Apple Files for Patent: In-App Purchasing

Apple has filed for yet another patent with the United States Patent and Trademark Office, this time dealing with in-app purchasing.

It is hard to tell the scope of what the patent may cover, but if my interpretation of the wording is correct it may cover many of the processes used by Google, Microsoft, and RIM for their in-app content purchases. It also seems to cover any style app, even one delivered as an HTML 5 web app.

If it turns out to be defensible, it may be true that Apple will completely own the concept of in-app purchasing where the model reflects sales generated at an external source but directed through a central app.

Because the tech industry files for and receives patents for nearly any and every idea they have these days, it isn’t surprising that there are considerable criticisms over this one.

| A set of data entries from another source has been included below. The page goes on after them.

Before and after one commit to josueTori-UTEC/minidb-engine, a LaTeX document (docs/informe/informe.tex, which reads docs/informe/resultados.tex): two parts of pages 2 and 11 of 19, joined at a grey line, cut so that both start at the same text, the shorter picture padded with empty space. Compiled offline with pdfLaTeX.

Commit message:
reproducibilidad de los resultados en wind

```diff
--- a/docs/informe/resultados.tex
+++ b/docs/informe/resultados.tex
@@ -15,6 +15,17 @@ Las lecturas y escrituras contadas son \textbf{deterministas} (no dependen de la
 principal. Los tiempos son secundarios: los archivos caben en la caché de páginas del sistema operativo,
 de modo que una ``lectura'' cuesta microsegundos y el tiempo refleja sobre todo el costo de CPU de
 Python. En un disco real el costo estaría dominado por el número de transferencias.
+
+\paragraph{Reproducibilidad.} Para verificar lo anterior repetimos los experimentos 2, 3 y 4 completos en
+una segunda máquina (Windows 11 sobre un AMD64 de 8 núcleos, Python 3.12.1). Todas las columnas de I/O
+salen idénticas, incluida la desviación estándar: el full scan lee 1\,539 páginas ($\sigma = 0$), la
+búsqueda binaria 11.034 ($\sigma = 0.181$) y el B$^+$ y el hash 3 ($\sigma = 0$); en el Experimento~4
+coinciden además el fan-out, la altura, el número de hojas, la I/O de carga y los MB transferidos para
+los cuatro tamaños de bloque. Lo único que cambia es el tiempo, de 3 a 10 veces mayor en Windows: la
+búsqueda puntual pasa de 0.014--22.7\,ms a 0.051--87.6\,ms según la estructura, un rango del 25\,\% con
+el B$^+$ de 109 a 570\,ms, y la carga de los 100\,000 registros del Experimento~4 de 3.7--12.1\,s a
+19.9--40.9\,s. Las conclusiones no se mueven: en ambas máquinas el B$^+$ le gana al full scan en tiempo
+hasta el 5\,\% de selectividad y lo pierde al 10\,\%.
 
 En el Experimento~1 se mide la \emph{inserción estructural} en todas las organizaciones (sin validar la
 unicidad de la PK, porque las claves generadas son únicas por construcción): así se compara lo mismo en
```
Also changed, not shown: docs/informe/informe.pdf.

Some are saying that patent holding company Lodsys LLC already has a similar patent and that theirs may actually be wider in scope.

The one thing we can all agree on is that patent law is complicated and very difficult to interpret.

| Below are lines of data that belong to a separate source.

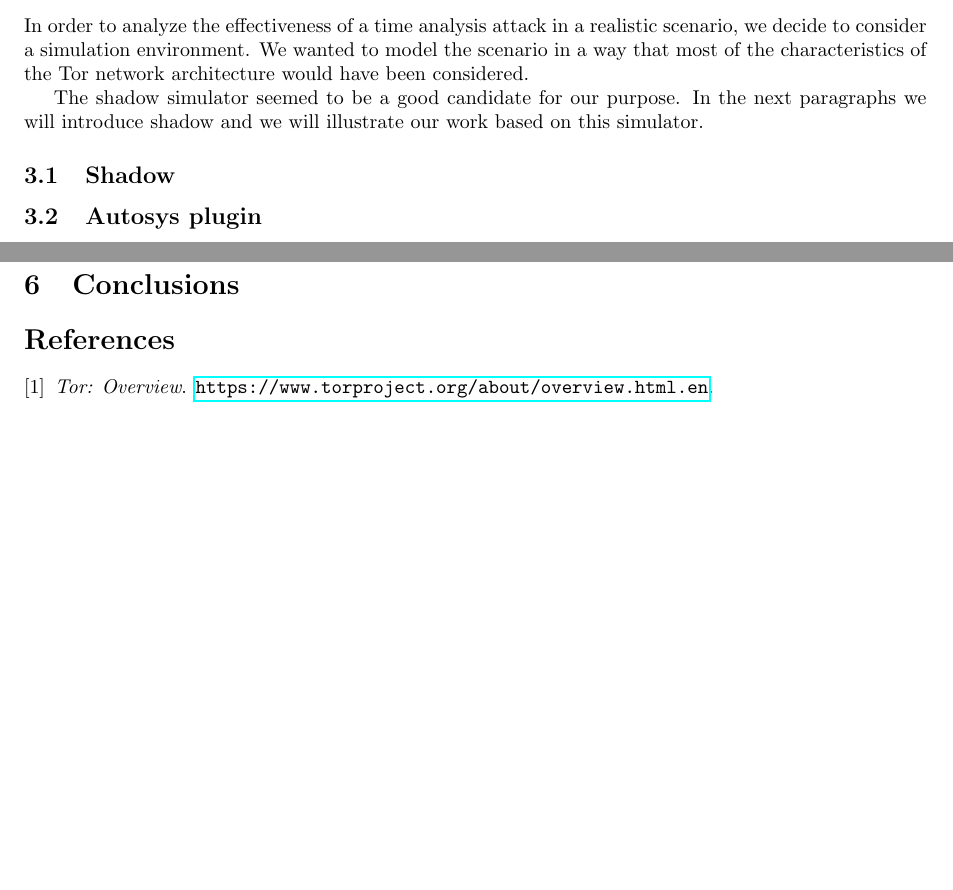
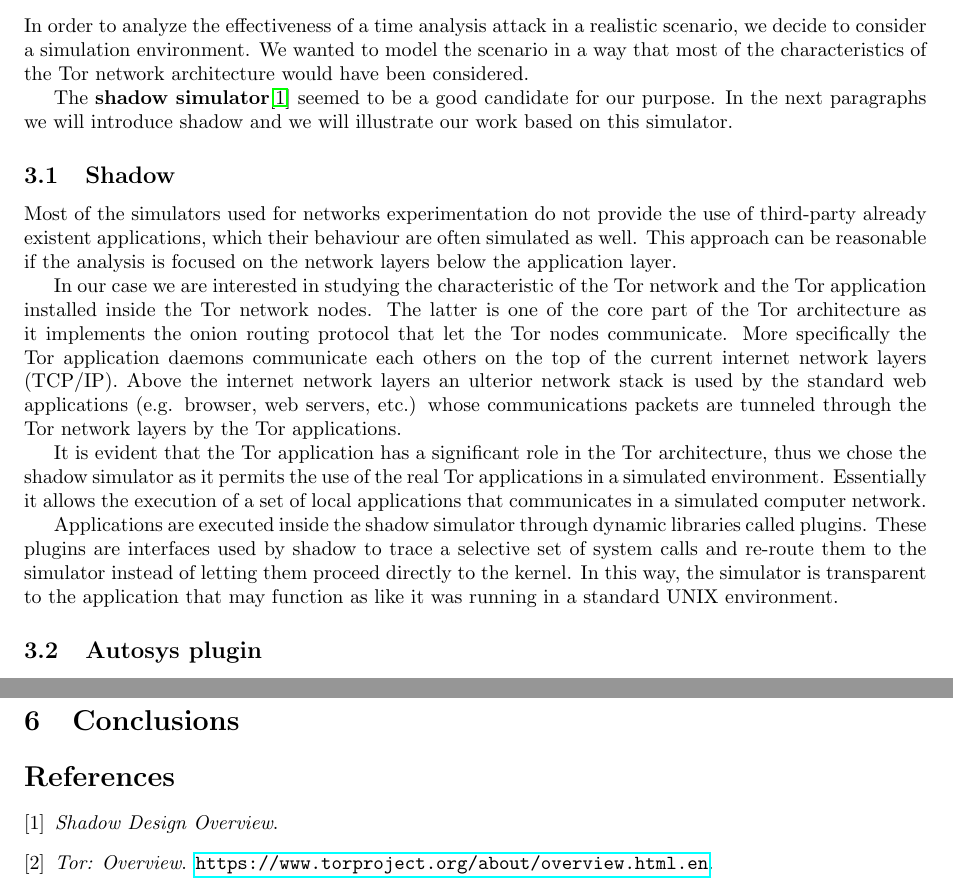
Before and after one commit to Security-Simulation/shadow-tor-eavesdropping-plugins, a LaTeX paper (Documentation/report/report.tex, which reads Documentation/report/core/simulation.tex): two parts of page 4 of 4 before the commit and two parts of page 4 of 5 after it, joined at a grey line, cut so that both start at the same text, the shorter picture padded with empty space. Compiled offline with pdfLaTeX.

Commit message:
simulation report

```diff
--- a/Documentation/report/core/simulation.tex
+++ b/Documentation/report/core/simulation.tex
@@ -6,11 +6,43 @@
 characteristics of the Tor network architecture would have been
 considered.
 
-The shadow simulator seemed to be a good candidate for our purpose. In
+The \textbf{shadow simulator}\cite{shadowoverview} seemed to be a good candidate for our purpose. In
 the next paragraphs we will introduce shadow and we will illustrate our
 work based on this simulator.
 
 \subsection{Shadow}
+Most of the simulators used for networks experimentation do not provide
+the use of third-party already existent applications, which their
+behaviour are often simulated as well.
+This approach can be reasonable if the analysis is focused on the
+network layers below the application layer.
+
+In our case we are interested in studying the characteristic of the Tor
+network and the Tor application installed inside the Tor network nodes.
+The latter is one of the core part of the Tor architecture as it implements the
+onion routing protocol that let the Tor nodes communicate. More
+specifically the Tor application daemons communicate each others on the
+top of the current internet network layers (TCP/IP). Above the internet
+network layers an ulterior network stack is used by the standard web applications
+(e.g. browser, web servers, etc.) whose communications packets are
+tunneled through the Tor network layers by the Tor applications.
+
+It is evident that the Tor application has a significant role in
+the Tor architecture, thus we chose the shadow simulator as it permits
+the use of the real Tor applications in a simulated environment.
+Essentially it allows the execution of a set of local applications that
+communicates in a simulated computer network.
+
+Applications are executed inside the shadow simulator through
+dynamic libraries called plugins.
+These plugins are interfaces used by shadow to trace a
+selective set of system calls and re-route them to the simulator instead
+of letting them proceed directly to the kernel.
+In this way, the simulator is transparent to the application
+that may function as like it was running in a standard UNIX environment.
+
+%TODO: introduce scallion and the other plugins and find some pictures
+
 \subsection{Autosys plugin}
 \subsection{Analyzer plugin}
 \subsection{Simpletcp plugin}
```
Also changed, not shown: Documentation/report/core/bibliog.bib (+5 -0 lines), Documentation/report/report.pdf.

A lot of people are left questioning how Apple could possibly patent technology already being licensed and provided by another company, but if they are being much more specific that might answer the question. Historically, very broad patents prove difficult to defend because their interpretation is vague.

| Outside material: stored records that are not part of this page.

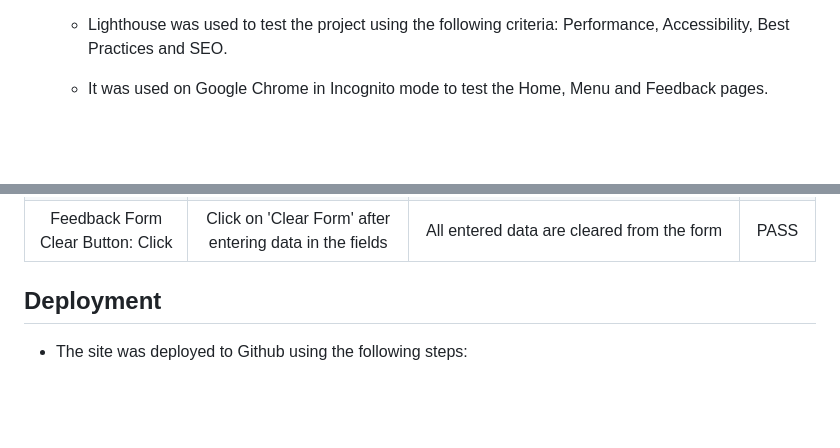
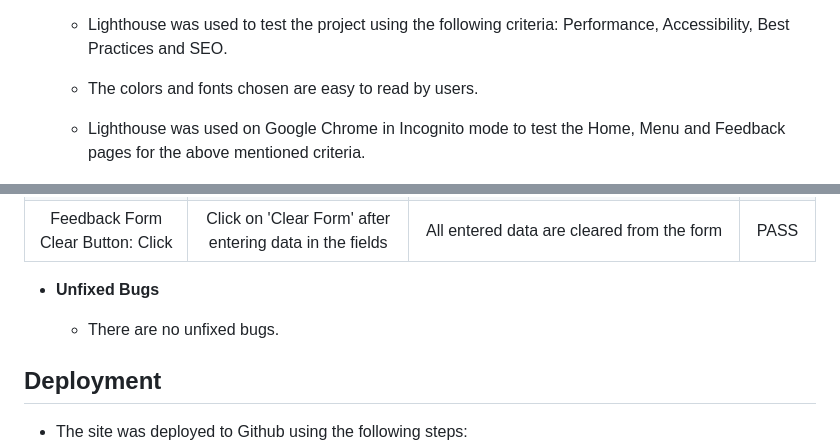
Before and after one commit to sategie/Taste-of-Naija, a Markdown page: README.md, 2 parts joined by grey strips. GitHub-like rendering; blank space fills up the shorter version.

Commit message:
Add 'Unfixed Bugs' section to Readme

```diff
--- a/README.md
+++ b/README.md
@@ -164,7 +164,9 @@ http://jigsaw.w3.org/css-validator/validator?lang=en&profile=css3svg&uri=https%3
 
     - Lighthouse was used to test the project using the following criteria: Performance, Accessibility, Best Practices and SEO.
 
-    - It was used on Google Chrome in Incognito mode to test the Home, Menu and Feedback pages.
+    - The colors and fonts chosen are easy to read by users.
+
+    - Lighthouse was used on Google Chrome in Incognito mode to test the Home, Menu and Feedback pages for the above mentioned criteria.
 
  ![Screenshot of Home page testing results on Lighthouse](/documentation/testing/lighthouse-testing-home.png)
 
@@ -191,7 +193,9 @@ http://jigsaw.w3.org/css-validator/validator?lang=en&profile=css3svg&uri=https%3
 | Feedback Form Clear Button: Click     | Click on 'Clear Form' after entering data in the fields         | All entered data are cleared from the form                                                                | PASS       |
 
 
+- **Unfixed Bugs**
 
+    - There are no unfixed bugs.
 
 
 ## Deployment
```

The wording in Apple’s patent application quite specifically describes the technology being used by the App Store:

The present technology provides a purchasing interface within an application that allows users to purchase a product from another source without leaving the application. The application offers a product for purchase, and a user, desiring to purchase the product can provide an input effective to cause a purchasing interface to be displayed. While the purchasing interface, or information presented therein, comes from the product source, which is different than the application source, it is presented in such a fashion that gives the impression to the user that they are purchasing the product directly from the application.

So the question becomes whether Apple can prove they were doing it first and then what they want to do with that power if it turns out they were.

About Jillian: A professional. A geek. Writer. Music fanatic. Creative. Thoughtful. Programmer. Educated. Outgoing. Thrill seeker. Realistic. Optimist. Clever. Sarcastic. Not typical. Contact me on Twitter: @codeGoddess

  • Paulmmn

    Sorry, Apple, but I’ve been using an “in-app purchasing interface” for years–  what do you call the shopping cart/checkout option on gazillions of web sites?  Just because it’s now on a pad, and not a desktop machine, it’s the same thing!